OGAs regulate morphogenesis in plant tissues in a process associated with the action of auxins, which are growth-regulating phytohormones. Particularly, OGAs and auxins appear to play an antagonist role; since OGAs inhibit the expression of some auxin-inducible genes steps downstream of the auxin perception [ 58]. In this sense, root differentiation induced by OGAs was studied in
Interestingly, the structure and stimulating activity of a rhamnogalacturonan I-derived oligosaccharide (RG-IO) isolated from flowers of
5.2. Hemicellulose-derived oligosaccharins
Xyloglucan is the main hemicellulosic component of the plant cell wall. Biological effects of xyloglucan derivatives are related to the intrinsic physiological function of polymeric xyloglucan in plant cells, comprising the control of extensibility and mechanics of the cell wall and cell expansion. Most research in this field highlights their regulatory activity on cell growth and elongation, which relies in the molecular size, distribution, and levels of substituted xylosyl units with galactosyl and fucosyl residues [ 63]. It has been observed active xyloglucan oligomers (XGOs) accelerate cell elongation in peeled stem segments of

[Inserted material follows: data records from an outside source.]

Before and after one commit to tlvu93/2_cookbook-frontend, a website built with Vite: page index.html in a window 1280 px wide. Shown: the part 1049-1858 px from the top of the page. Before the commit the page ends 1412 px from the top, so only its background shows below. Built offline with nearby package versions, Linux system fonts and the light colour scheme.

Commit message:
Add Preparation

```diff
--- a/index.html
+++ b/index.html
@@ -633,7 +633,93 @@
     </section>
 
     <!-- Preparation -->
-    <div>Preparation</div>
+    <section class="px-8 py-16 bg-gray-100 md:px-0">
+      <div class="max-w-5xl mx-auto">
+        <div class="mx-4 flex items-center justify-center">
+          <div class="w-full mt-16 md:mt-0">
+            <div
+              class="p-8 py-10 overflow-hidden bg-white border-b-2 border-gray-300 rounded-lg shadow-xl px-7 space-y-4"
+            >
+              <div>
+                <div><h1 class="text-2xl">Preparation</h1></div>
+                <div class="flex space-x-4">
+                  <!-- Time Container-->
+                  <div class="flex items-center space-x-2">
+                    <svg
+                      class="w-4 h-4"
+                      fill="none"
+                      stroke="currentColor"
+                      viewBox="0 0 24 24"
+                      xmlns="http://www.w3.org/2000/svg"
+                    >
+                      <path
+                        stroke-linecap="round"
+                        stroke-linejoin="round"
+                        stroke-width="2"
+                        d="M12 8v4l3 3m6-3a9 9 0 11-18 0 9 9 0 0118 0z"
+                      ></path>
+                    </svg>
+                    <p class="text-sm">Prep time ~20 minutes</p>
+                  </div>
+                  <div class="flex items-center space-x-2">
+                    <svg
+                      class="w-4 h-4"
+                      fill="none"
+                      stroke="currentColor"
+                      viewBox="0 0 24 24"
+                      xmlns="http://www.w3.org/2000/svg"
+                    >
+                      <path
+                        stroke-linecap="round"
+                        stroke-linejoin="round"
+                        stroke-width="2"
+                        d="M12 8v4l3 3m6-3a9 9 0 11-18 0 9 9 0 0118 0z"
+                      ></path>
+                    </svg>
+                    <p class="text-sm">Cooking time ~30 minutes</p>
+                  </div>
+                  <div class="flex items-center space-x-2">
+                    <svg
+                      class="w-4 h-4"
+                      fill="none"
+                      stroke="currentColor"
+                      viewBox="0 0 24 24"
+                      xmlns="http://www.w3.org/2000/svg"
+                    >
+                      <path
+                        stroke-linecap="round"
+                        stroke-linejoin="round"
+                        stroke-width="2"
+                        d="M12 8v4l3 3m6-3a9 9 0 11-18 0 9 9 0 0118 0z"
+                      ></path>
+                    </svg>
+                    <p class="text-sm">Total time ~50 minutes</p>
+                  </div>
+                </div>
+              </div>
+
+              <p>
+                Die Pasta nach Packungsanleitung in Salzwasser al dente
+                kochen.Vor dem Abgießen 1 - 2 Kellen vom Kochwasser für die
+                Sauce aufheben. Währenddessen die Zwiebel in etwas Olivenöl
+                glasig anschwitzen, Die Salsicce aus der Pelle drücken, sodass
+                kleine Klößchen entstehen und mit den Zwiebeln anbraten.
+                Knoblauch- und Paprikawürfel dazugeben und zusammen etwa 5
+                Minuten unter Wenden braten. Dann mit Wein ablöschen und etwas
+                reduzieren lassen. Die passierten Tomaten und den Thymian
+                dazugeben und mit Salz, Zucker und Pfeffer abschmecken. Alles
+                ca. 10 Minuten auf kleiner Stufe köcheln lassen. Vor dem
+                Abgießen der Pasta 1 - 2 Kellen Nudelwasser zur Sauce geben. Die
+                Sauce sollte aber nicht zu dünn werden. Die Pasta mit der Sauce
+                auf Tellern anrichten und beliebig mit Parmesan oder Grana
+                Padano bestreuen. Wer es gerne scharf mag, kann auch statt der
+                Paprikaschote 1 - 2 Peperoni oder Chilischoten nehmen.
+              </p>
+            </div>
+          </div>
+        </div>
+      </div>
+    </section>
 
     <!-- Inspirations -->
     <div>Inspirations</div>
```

Xyloglucan-derived octasaccharides promoted growth of coleoptiles in wheat seedlings and induced a rapid increase of α-L-fucosidase activity in
On the other hand, galactoglucomannan is composed by a backbone of glucose and mannose residues with side chains of galactose. More recent research about cell wall oligosaccharides derivatives has demonstrated a growth-regulating activity of galactoglucomannan-derived oligosaccharins at very low concentrations. Galactoglucomannan oligosaccharides (GGMOs) modulate root morphology in mung bean (
Furthermore, GGMOs inhibited the elongation induced by exogenous phytohormones of pea stem segments [ 74], root and hypocotyl growth of mung bean [ 71, 73] and
5.3. Cellulose-derived oligosaccharins
During many years it was thought that only non-cellulosic oligosaccharides derived from plant cell wall were biologically active. Surprisingly, it has been recently demonstrated that fragments of oligosaccharides released during cellulose degradation, called cellodextrins (CD), induce a variety of defense responses in grapevine cells. CD are oligomers of linear β-(1,4)-linked glucose residues. The induction of oxidative burst, transient elevation of cytosolic Ca 2+, expression of defense-related genes, and stimulation of chitinase and β-1,3-glucanase activities were triggered by CD in grapevine cells. Also, CD oligomers with a degree of polymerization ≥7 enhanced protection in detached leaves of grapevine against
6. Current applications of plant cell wall-derived oligosaccharins
Increasing knowledge of the factors that modulate the biological activity of cell wall-derived oligosaccharides has naturally led to the development of technologies aimed to exploit the potential of these molecules in different fields. The first successful applications occurred in agriculture, where different crops can now be treated with commercially available preparations of pectin-derived-oligosaccharins in order to enhance the basal resistance of plants, and decrease the possible losses related to phytopatogenic infections. Another alternative is the use of oligosaccharins to improve the yield, as seen in tomato (
The authors appreciate the support of Juan Reyes Calderón with the edition of the figures shown in this chapter.